How to renew transatlantic consultation and coordination with a common agenda and pursue common interests together.
The Franco-German push for an "alliance for multilateralism" has gained support from other partners, but has not received support at the EU level.
Germany and France are both committed to defending and reforming, where necessary, the existing international rules-based order and international institutions (like WTO, WHO). They have launched as a general goal an "Alliance for multilateralism". France has moved forward on security cooperation in the Indo-Pacific, and particularly with India, Australia, Japan and Singapore. There has been occasional participation from other EU member states but without any successful coordination at the EU level. Germany’s recent "Guidelines on the Indo-Pacific" have a complementary accent on sustainable development and climate mitigation. But they also pledge more activity on security issues, and together with France (and other member states such as the Netherlands) to work for a European position on the Indo-Pacific. The Guidelines envisage increased cooperation with Indo-Pacific partners like Japan, Australia, South Korea, India, but also ASEAN. The Netherlands have now issued comparable guidelines.

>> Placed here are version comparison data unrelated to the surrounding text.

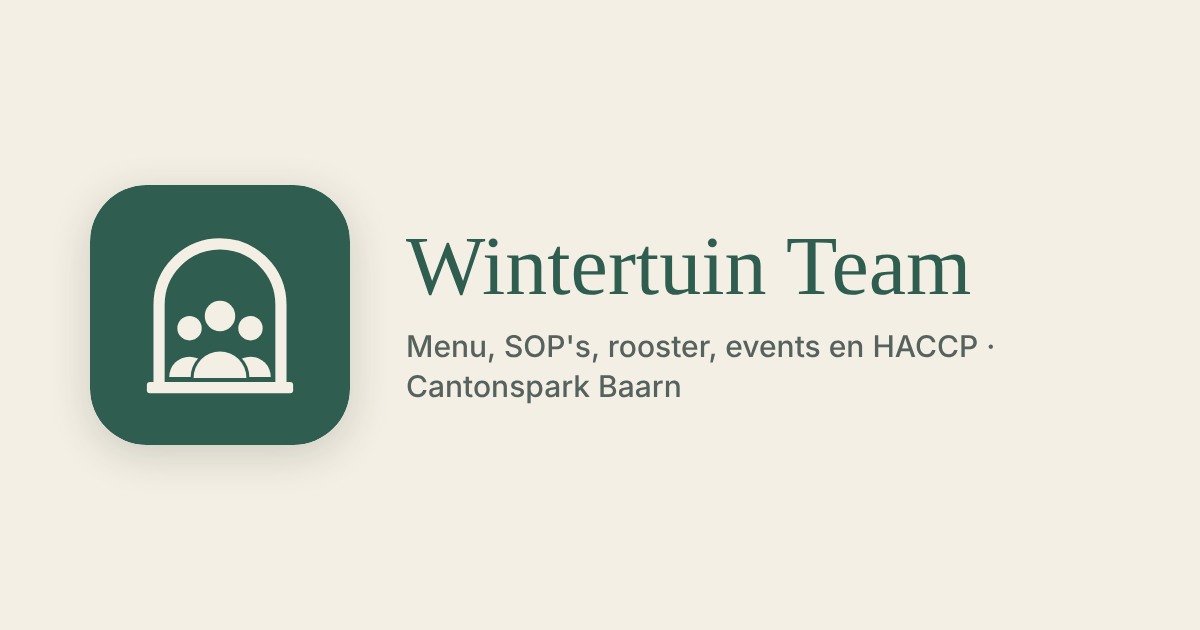
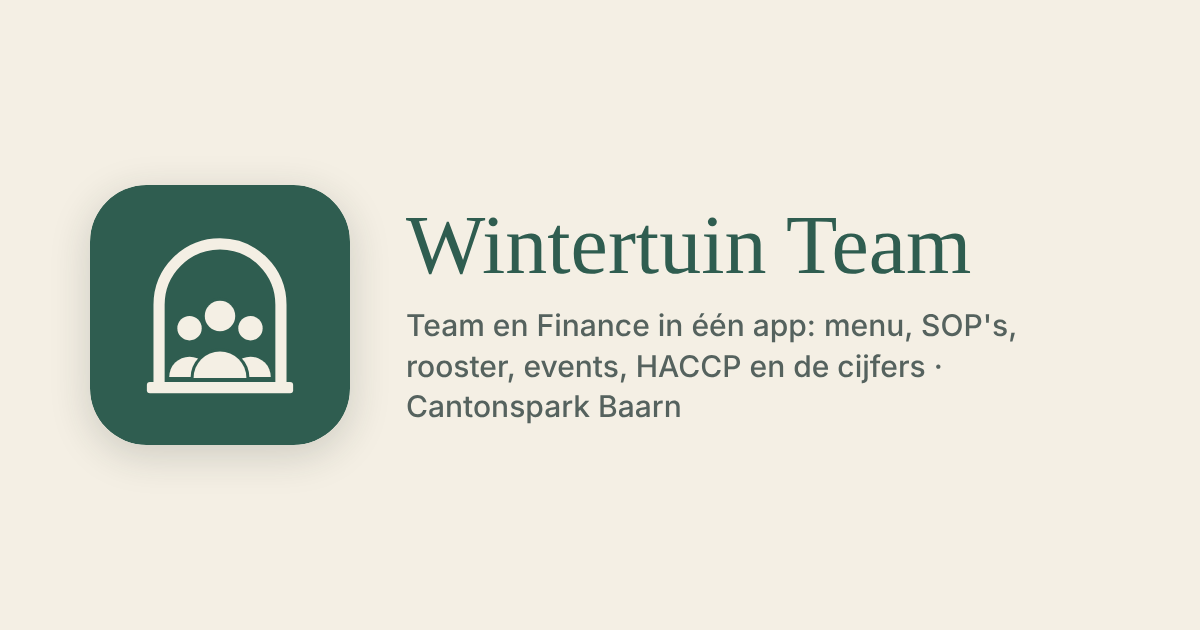
Link preview of the Team app mentions Finance too
Claude-Session: https://claude.ai/code/session_01D7jxXBmyUdyZTLV2ctBv7E

Changed region(s): [[0.3392, 0.3317, 0.8633, 0.6635]]

diff --git a/index.html b/index.html
@@ -5,12 +5,12 @@
   <meta name="viewport" content="width=device-width, initial-scale=1, viewport-fit=cover">
   <meta name="theme-color" content="#2F5D50">
   <title>Wintertuin Team</title>
-  <meta name="description" content="De Team-app van de Wintertuin in Baarn: menu, SOP's, rooster, events en HACCP.">
+  <meta name="description" content="De Team-app en Finance van de Wintertuin in Baarn: menu, SOP's, rooster, events, HACCP en de cijfers. Eén login voor allebei.">
   <!-- link preview in WhatsApp, iMessage, Slack: title, text and picture -->
   <meta property="og:type" content="website">
   <meta property="og:site_name" content="Wintertuin">
-  <meta property="og:title" content="Wintertuin Team">
-  <meta property="og:description" content="De Team-app van de Wintertuin in Baarn: menu, SOP's, rooster, events en HACCP.">
+  <meta property="og:title" content="Wintertuin Team &amp; Finance">
+  <meta property="og:description" content="De Team-app en Finance van de Wintertuin in Baarn: menu, SOP's, rooster, events, HACCP en de cijfers. Eén login voor allebei.">
   <meta property="og:url" content="https://joost1305.github.io/wintertuin-staff-app/">
   <meta property="og:image" content="https://joost1305.github.io/wintertuin-staff-app/img/og-image.png">
   <meta property="og:image:width" content="1200">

How to reform the WTO and other international organizations; yet also prepare for the situation where China blocks those reforms by building negative coalitions. How to follow-up on the Indo-Pacific, including the allocation of necessary resources both in France, Germany and eventually at the EU level: EU’s Eurasian connectivity has targeted neither maritime regions nor North-South corridors. How to bring to life the "Alliance for multilateralism" with partners in the Asia Pacific/Indo-Pacific. How to link this up with the action of non-European actors, such as the US, India, Australia, Japan on key issues: security cooperation, technology and innovation, digital and cyber issues, climate policies.